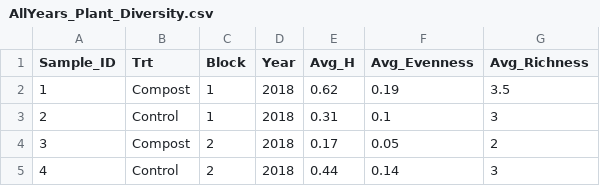
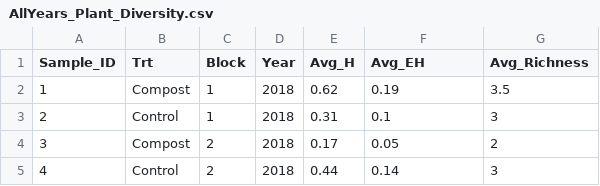
Before and after one commit to scmcclelland/joint-mediation-study, a CSV file: data/AllYears_Plant_Diversity.csv, drawn as a sheet; only a part is shown.

```diff
--- a/data/AllYears_Plant_Diversity.csv
+++ b/data/AllYears_Plant_Diversity.csv
@@ -1,2 +1,2 @@
-Sample_ID,Trt,Block,Year,Avg_H,Avg_Evenness,Avg_Richness
+Sample_ID,Trt,Block,Year,Avg_H,Avg_EH,Avg_Richness
 1,Compost,1,2018,0.62,0.19,3.5
```
Also changed, not shown: data/AllYears_SEM_data.csv, 3 other files.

· · ·

• What you need to do: Scan the entries above for the word "shown" and collect each line holding it.

• Solution for this task:
Before and after one commit to scmcclelland/joint-mediation-study, a CSV file: data/AllYears_Plant_Diversity.csv, drawn as a sheet; only a part is shown.
Also changed, not shown: data/AllYears_SEM_data.csv, 3 other files.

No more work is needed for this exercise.